With Toronto still months away from opening its first planned safe injection sites, a group of drug harm reduction workers opened an unofficial “pop-up” overdose prevention site over the weekend.

Workers from the Toronto Harm Reduction Alliance pitched a large tent in Moss Park in the city’s downtown, declaring it a temporary -- though unsanctioned -- overdose prevention site.

The tent is stocked with as many as 140 naloxone kits to revive anyone who experiences an overdose from narcotics such as heroin or fentanyl.

The tents were set up without the approval of police or the federal government, but the site’s workers say with injection drug users dying in Toronto every week, something needed to be done.

“When you have 12 people who die over the course of five days, that is a public health emergency,” Zoe Dodd of the Toronto Harm Reduction Alliance told reporters.

Dodd says they already had a visitor who overdosed in the tent on Monday night. If the tent hadn’t been there, the man may not have survived, she said.

“We’ve been telling city officials and anyone who would listen that we’re in a crisis that has been escalating since last year.”

Marilou Gagnon, an associate professor at the school of nursing at the University of Ottawa, says the sites are technically “overdose prevention sites” because their sole goal is to intervene when overdoses occur.

Supervised injection sites, like the inSite clinic in Vancouver’s Downtown Eastside, on the other hand, are different in that they have full-time staff who offer comprehensive care to drug users, including addictions counselling and HIV-prevention programs.

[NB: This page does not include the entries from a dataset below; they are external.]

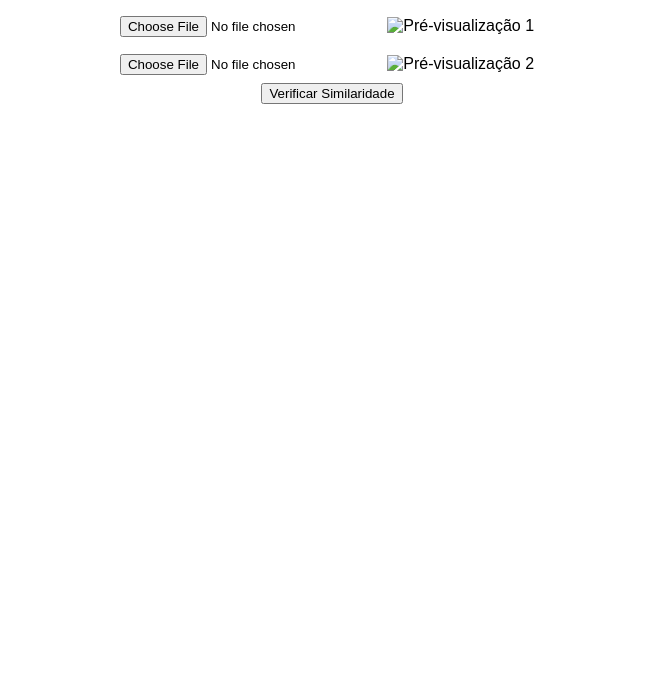
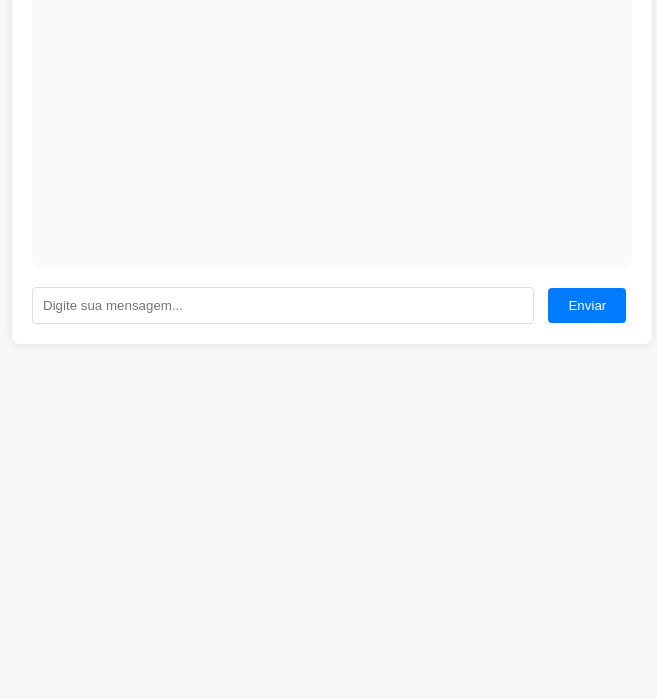
Before and after one commit to Miraplay2025/Visualizador, a plain HTML site: page templates/index.html in a window 1280 px wide. Shown: the part 101-800 px from the top of the page, without its empty margins (308-965 px from the left). Drawn offline with Linux system fonts and the light colour scheme.

Commit message:
Update index.html

```diff
--- a/templates/index.html
+++ b/templates/index.html
@@ -1,64 +1,86 @@
 <!DOCTYPE html>
-<html lang="pt">
+<html lang="pt-br">
 <head>
     <meta charset="UTF-8">
-    <title>Comparar Imagens</title>
+    <meta name="viewport" content="width=device-width, initial-scale=1.0">
+    <title>Chat com GPT-2</title>
     <style>
-        body { font-family: Arial; text-align: center; padding: 20px; }
-        img { max-width: 200px; margin: 10px; }
-        #resultado { margin-top: 20px; font-weight: bold; }
+        body {
+            font-family: Arial, sans-serif;
+            background-color: #f7f7f7;
+            padding: 20px;
+        }
+        #chat-container {
+            width: 100%;
+            max-width: 600px;
+            margin: 0 auto;
+            background-color: #fff;
+            padding: 20px;
+            border-radius: 8px;
+            box-shadow: 0 0 10px rgba(0, 0, 0, 0.1);
+        }
+        #messages {
+            height: 300px;
+            overflow-y: scroll;
+            margin-bottom: 20px;
+            padding: 10px;
+            background-color: #fafafa;
+            border-radius: 8px;
+        }
+        .user-message {
+            color: blue;
+        }
+        .bot-message {
+            color: green;
+        }
+        input[type="text"] {
+            width: 80%;
+            padding: 10px;
+            margin-right: 10px;
+            border-radius: 4px;
+            border: 1px solid #ddd;
+        }
+        button {
+            padding: 10px 20px;
+            background-color: #007BFF;
+            color: white;
+            border: none;
+            border-radius: 4px;
+        }
     </style>
 </head>
 <body>
-    <h1>Comparar Imagens (Objetos e Texto)</h1>
-
-    <input type="file" id="imagem1" accept="image/*">
-    <img id="preview1" src="" alt="Pré-visualização 1"><br>
-
-    <input type="file" id="imagem2" accept="image/*">
-    <img id="preview2" src="" alt="Pré-visualização 2"><br>
-
-    <button onclick="comparar()">Verificar Similaridade</button>
-
-    <div id="resultado"></div>
+    <div id="chat-container">
+        <div id="messages"></div>
+        <div>
+            <input type="text" id="user-input" placeholder="Digite sua mensagem...">
+            <button onclick="sendMessage()">Enviar</button>
+        </div>
+    </div>
 
     <script>
-        const preview1 = document.getElementById('preview1');
-        const preview2 = document.getElementById('preview2');
+        async function sendMessage() {
+            const userInput = document.getElementById("user-input").value;
+            if (!userInput) return;
 
-        document.getElementById('imagem1').onchange = e => {
-            const file = e.target.files[0];
-            preview1.src = URL.createObjectURL(file);
-        };
-        document.getElementById('imagem2').onchange = e => {
-            const file = e.target.files[0];
-            preview2.src = URL.createObjectURL(file);
-        };
+            // Exibe a mensagem do usuário
+            const messagesDiv = document.getElementById("messages");
+            messagesDiv.innerHTML += `<div class="user-message"><strong>Você:</strong> ${userInput}</div>`;
+            document.getElementById("user-input").value = "";
 
-        async function comparar() {
-            const resultadoDiv = document.getElementById('resultado');
-            resultadoDiv.innerText = "Comparando imagens...";
+            // Envia a mensagem para o servidor
+            const response = await fetch("/chat", {
+                method: "POST",
+                headers: {
+                    "Content-Type": "application/x-www-form-urlencoded"
+                },
+                body: "message=" + encodeURIComponent(userInput)
+            });
 
-            const formData = new FormData();
-            formData.append('imagem1', document.getElementById('imagem1').files[0]);
-            formData.append('imagem2', document.getElementById('imagem2').files[0]);
-
-            try {
-                const response = await fetch('/comparar', {
-                    method: 'POST',
-                    body: formData
-                });
-                const data = await response.json();
-                if(data.status === 'iguais'){
-                    resultadoDiv.innerHTML = `<b>Imagens possuem elementos iguais!</b><br>
-                        Objetos: ${data.objetos_comuns.join(', ')}<br>
-                        Textos: ${data.textos_comuns.join(', ')}`;
-                } else {
-                    resultadoDiv.innerText = 'Imagens são diferentes.';
-                }
-            } catch (err) {
-                resultadoDiv.innerText = 'Erro ao comparar imagens.';
-            }
+            // Recebe a resposta e exibe
+            const data = await response.json();
+            messagesDiv.innerHTML += `<div class="bot-message"><strong>GPT-2:</strong> ${data.response}</div>`;
+            messagesDiv.scrollTop = messagesDiv.scrollHeight;
         }
     </script>
 </body>
```
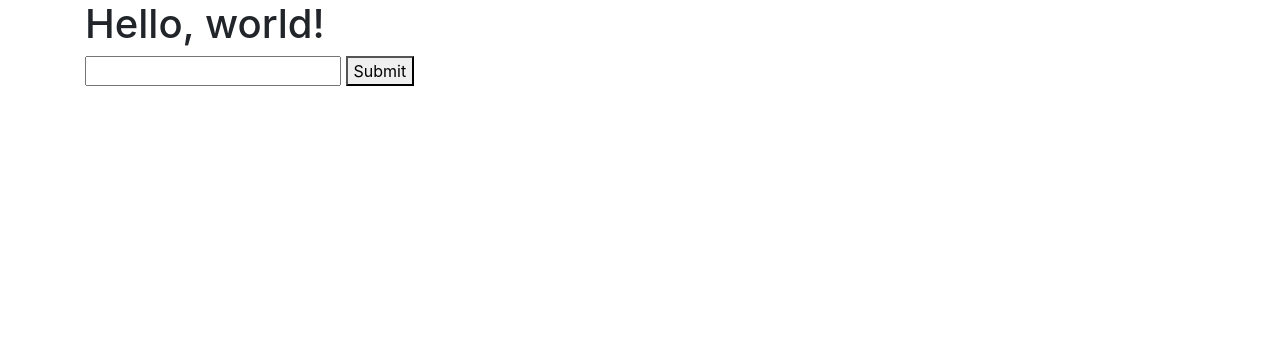
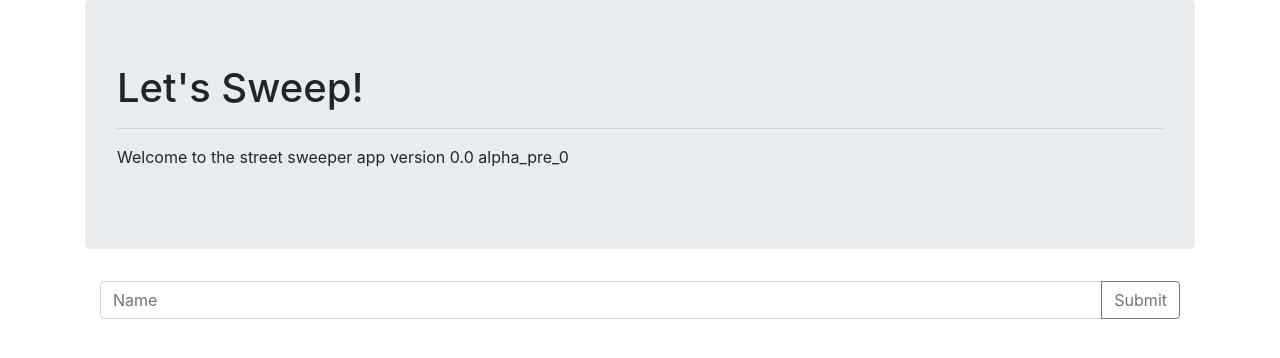
Before and after one commit to pghstreetsweepapp/api, a Flask app: page / in a window 1280 px wide. Shown: the top 358 px of the page. Run offline with Flask 2, Linux system fonts and the light colour scheme; some libraries are stand-ins or nearby versions.

Commit message:
editing the username form fields

```diff
--- a/templates/index.html
+++ b/templates/index.html
@@ -20,14 +20,40 @@
   </head>
   <body>
     <div class="container">
-      <h1>Hello, world!</h1>
-      <form action="/" method="post">
-        <input type="text" name="name" />
-        <button type="submit">Submit</button>
-      </form>
-      {% for i in user_name %}
-      {{ i }}
-      {% endfor %}
+      <div class="jumbotron">
+        <h1>Let's Sweep!</h1>
+        <hr />
+        <p>Welcome to the street sweeper app version 0.0 alpha_pre_0</p>
+      </div>
+      <div class="container">
+        <form action="/" method="post">
+          <div class="input-group mb-3">
+            <input
+              type="text"
+              name="name"
+              class="form-control"
+              placeholder="Name"
+              aria-label="Recipient's username"
+              aria-describedby="button-addon2"
+            />
+            <div class="input-group-append">
+              <button
+                class="btn btn-outline-secondary"
+                type="submit"
+              >
+                Submit
+              </button>
+            </div>
+          </div>
+        </form>
+      </div>
+      <div class="container">
+        {% for i in user_name %}
+        <div class="row">
+          {{ i }}
+        </div>
+        {% endfor %}
+      </div>
     </div>
 
     <!-- Optional JavaScript -->
```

Gagnon says in British Columbia, there are now 14 overdose prevention sites, and research shows they save lives.

“For example, the Victoria overdose prevention site has seen 26,000 visits and 310 overdoses, with no deaths,” she told CTV News Channel from Montreal.

Gagnon volunteered at one of these B.C. sites over a weekend last November and saw how well they work with her own eyes, reaching people who might otherwise have nowhere else to go.

“Some of these people won’t go to a supervised injection site for various reasons,” she said.

“It’s just very effective, low-cost, and the bottom line is we are saving lives with these sites.”

Earlier this month, Toronto announced it was hoping to speed up the opening of three safe injection sites it aims to open this fall.

In the interim, Toronto Public Health is following the pop-up tent organizers’ lead and opening their own temporary injection site within the next few days.

“Whether it’s interim or it’s permanent in nature, it will provide a location where drug use can occur in a supervised fashion, thereby minimizing any risk, or as much risk as we can,” Toronto Medical Officer of Health Dr. Eileen de Villa said.

On Monday, Coun. Joe Cressy, a member of Toronto's board of health, said the city is working to partially open at least one of the three sites by the end of this week.

Not everyone is on board with the new injection sites, however. Toronto Coun. Giorgio Mammoliti expressed concern that the facilities will attract drug users to the city.

“We’re telling them that it’s legitimized,” Mammoliti said. “We’re telling them they don’t have to worry about being arrested.”

Despite some opposition, Dodd said the problem can’t be ignored.

“We’ve been telling city officials and anyone who would listen that we’re in a crisis that has been escalating since last year.”

From 2004 to 2015, there has been a 73 per cent increase in overdose deaths in Toronto. In this year alone, 326 people have visited emergency rooms in the city due to substance abuse.

With a report from CTV Toronto’s Miranda Anthistle